9. The informant was not conscious of the aircraft having been damaged by enemy action, but he thinks it must have been hit at some time prior to the failure of the port outer and starboard inner engines — especially as he noticed that some fuel had been lost from one of the tanks.

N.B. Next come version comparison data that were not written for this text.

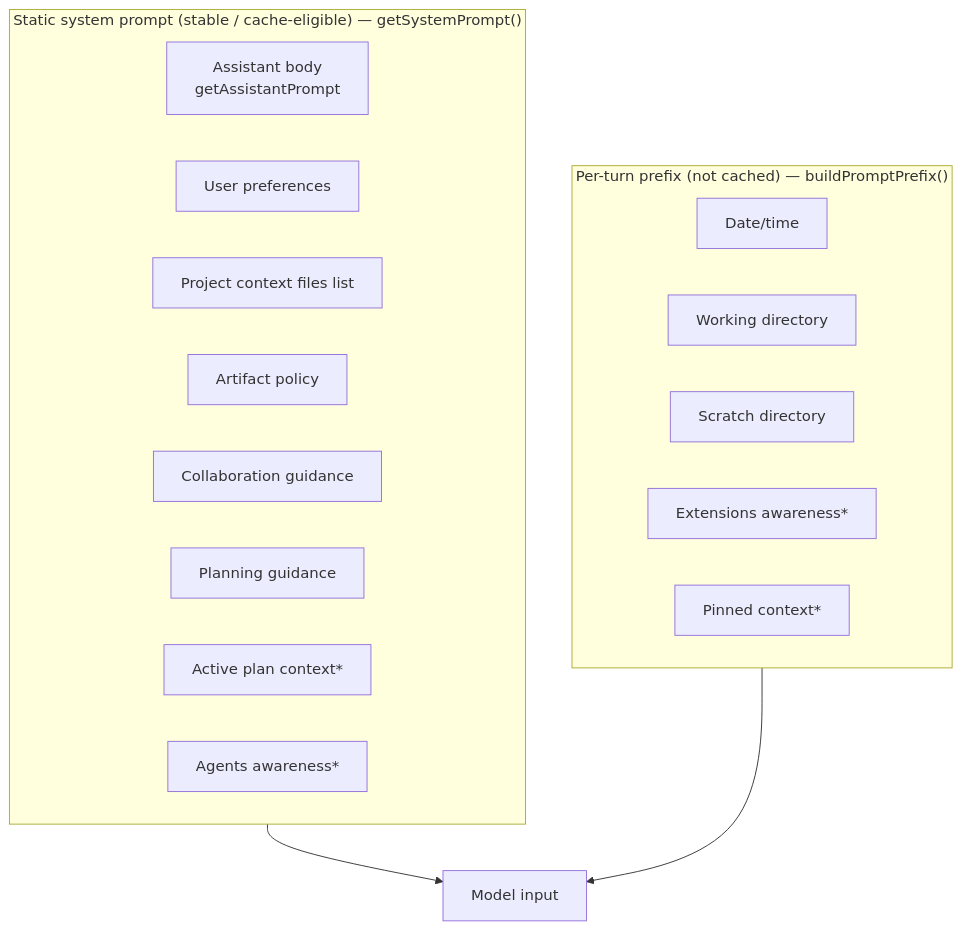
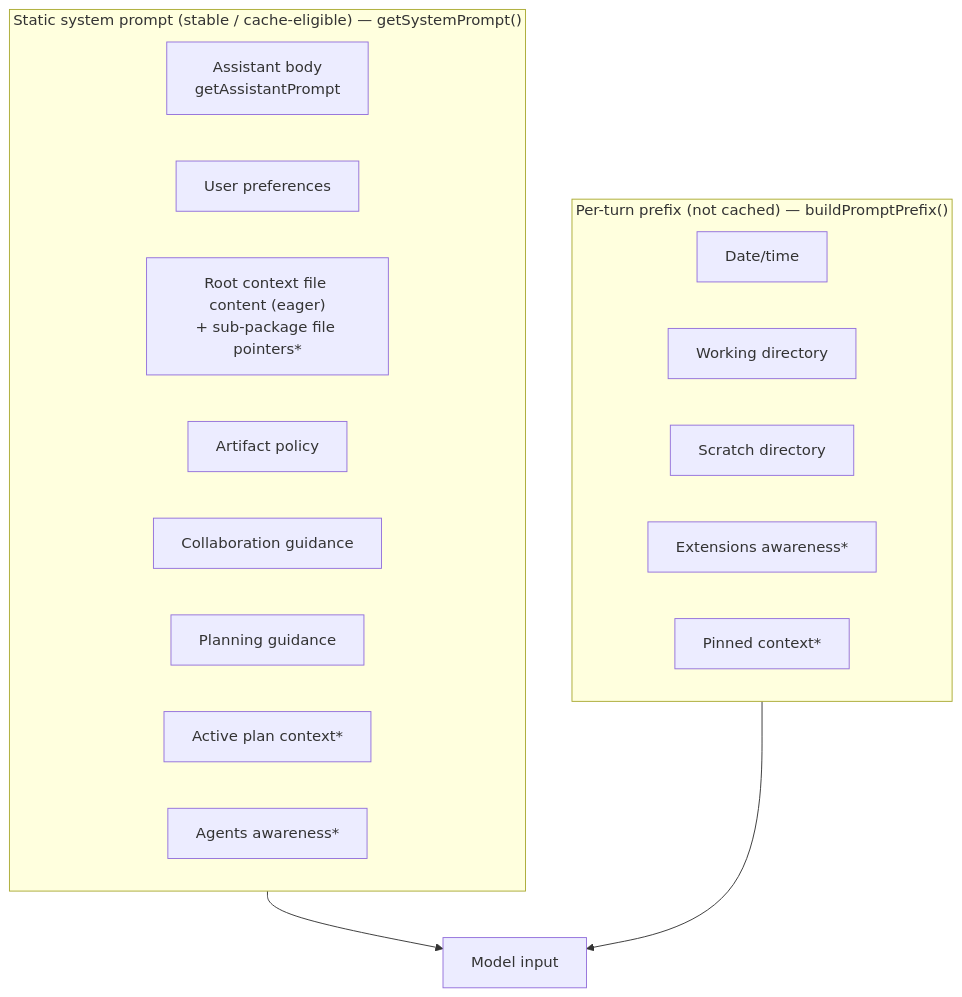
Before and after one commit to thehope2k/minimalist-agent: the diagram in docs/SYSTEM-PROMPT.md, drawn with Mermaid. The commit also changed other lines of this file and 1 other file, not shown here.

First line of the commit message:
feat(agent): eagerly inject root context files into system prompt

````diff
--- a/docs/SYSTEM-PROMPT.md
+++ b/docs/SYSTEM-PROMPT.md
@@ -37,22 +37,22 @@
 ```mermaid
 graph TD
     subgraph STATIC["Static system prompt (stable / cache-eligible) — getSystemPrompt()"]
         BODY[Assistant body<br/>getAssistantPrompt]
         PREFS[User preferences]
-        CTX[Project context files list]
+        CTX["Root context file content (eager)<br/>+ sub-package file pointers*"]
         ART[Artifact policy]
         COLLAB[Collaboration guidance]
         PLAN[Planning guidance]
         PLANCTX[Active plan context*]
         AGENTS[Agents awareness*]
     end
     subgraph TURN["Per-turn prefix (not cached) — buildPromptPrefix()"]
         DT[Date/time]
         WD[Working directory]
         SCRATCH[Scratch directory]
         EXT[Extensions awareness*]
         PINNED[Pinned context*]
     end
     STATIC --> MSG[Model input]
     TURN --> MSG
 ```
````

He does not think that the Pilot deliberately altered course after bombing, but it seems likely that the aircraft swung to starboard as the informant is believed to have landed in the south western outskirts of Paris.

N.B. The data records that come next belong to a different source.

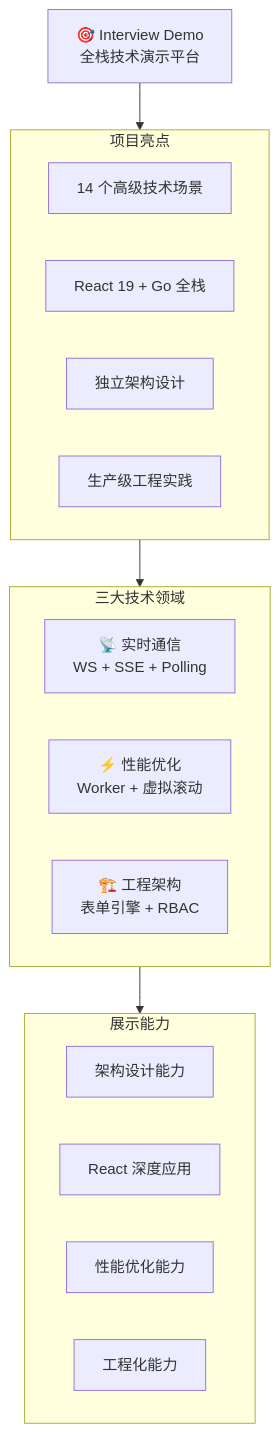
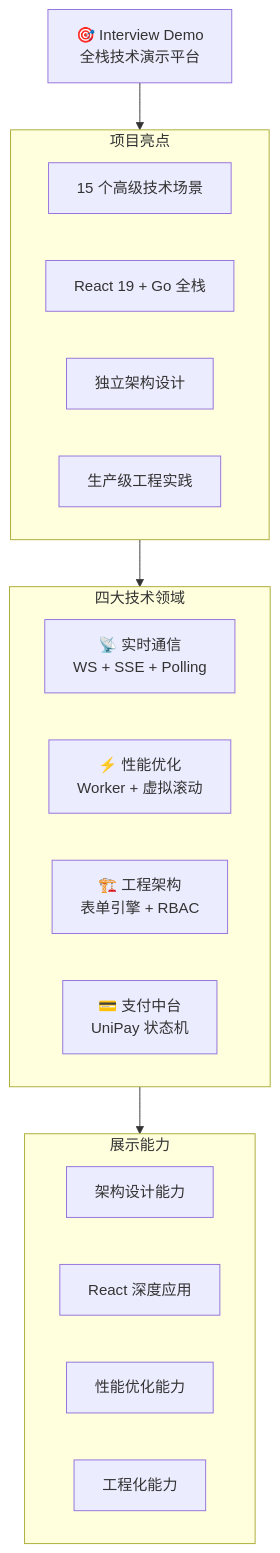
Before and after one commit to KMaybe01/interview-demo: the first of 46 diagrams in docs/面试亮点.md, drawn with Mermaid. The commit also changed other lines of this file and 10 other files, not shown here.

Commit message:
新增 UniPay 统一支付中台演示（状态机 + 幂等性 + 重试 + 对账 + 安全检测）

````diff
--- a/docs/面试亮点.md
+++ b/docs/面试亮点.md
@@ -5,26 +5,27 @@
 ```mermaid
 graph TB
     Title["🎯 Interview Demo<br/>全栈技术演示平台"]
 
     subgraph Highlights["项目亮点"]
-        H1["14 个高级技术场景"]
+        H1["15 个高级技术场景"]
         H2["React 19 + Go 全栈"]
         H3["独立架构设计"]
         H4["生产级工程实践"]
     end
 
-    subgraph Domains["三大技术领域"]
+    subgraph Domains["四大技术领域"]
         D1["📡 实时通信<br/>WS + SSE + Polling"]
         D2["⚡ 性能优化<br/>Worker + 虚拟滚动"]
         D3["🏗️ 工程架构<br/>表单引擎 + RBAC"]
+        D4["💳 支付中台<br/>UniPay 状态机"]
     end
 
     subgraph Skills["展示能力"]
         S1["架构设计能力"]
         S2["React 深度应用"]
         S3["性能优化能力"]
         S4["工程化能力"]
     end
 
     Title --> Highlights --> Domains --> Skills
 ```
````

WW2 People’s War is an online archive of wartime memories contributed by members of the public and gathered by the BBC. The archive can be found at


  1. Impressive stories of the courage and ténacity of these airmen.
    It’s difficult to realise so many of them were kids of 19 and 20. Yes, “kids” who saved us from the enemy.
    Let’s honour and thank them on the 11 November.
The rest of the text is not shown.